> [PROBLEM TO SOLVE]
For the string "ipynb", search the entries below and copy every line where it appears.

──────────

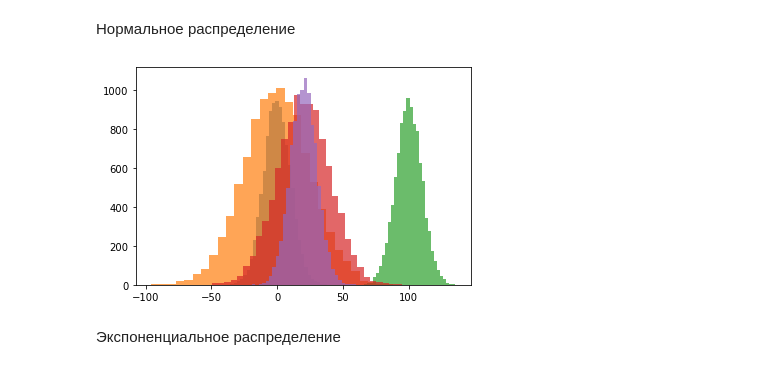
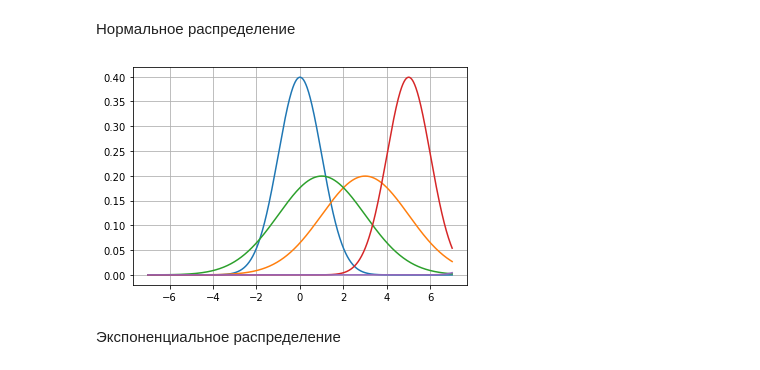
Before and after one commit to Ivan-jcnc/Python_PYDP-18, a Jupyter notebook: 28-Random/08. Random.ipynb, the cells around one changed output. Cells and saved outputs as stored; diff of their text form; code cells hidden in the pictures.

```diff
--- a/28-Random/08. Random.ipynb
+++ b/28-Random/08. Random.ipynb
@@ -46,10 +41,15 @@ rs_5 = np.random.normal(loc=20, scale=10, size=(10000))
-# %%
-plt.hist(rs_1, bins=30, alpha=0.7);
-plt.hist(rs_2, bins=30, alpha=0.7);
-plt.hist(rs_3, bins=30, alpha=0.7);
-plt.hist(rs_4, bins=30, alpha=0.7);
-plt.hist(rs_5, bins=30, alpha=0.7);
-# %% [output]
-[figure, removed]
+# %%
+x = np.linspace(-7, 7, 1000)
+mean = [0, 3, 1, 5, 10]
+std = [1, 2, 2, 1, 1]
+
+
+for i, (a, sigma) in enumerate(zip(mean, std)):
+    plt.plot(x, sps.norm(a, sigma).pdf(x))
+
+plt.grid()
+plt.show()
+# %% [output]
+[figure, added]
 # %% [markdown]
 Экспоненциальное распределение
```
Also changed, not shown: parts of 9 cells of this notebook.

──────────

> [FINISHED TASK]
Before and after one commit to Ivan-jcnc/Python_PYDP-18, a Jupyter notebook: 28-Random/08. Random.ipynb, the cells around one changed output. Cells and saved outputs as stored; diff of their text form; code cells hidden in the pictures.
--- a/28-Random/08. Random.ipynb
+++ b/28-Random/08. Random.ipynb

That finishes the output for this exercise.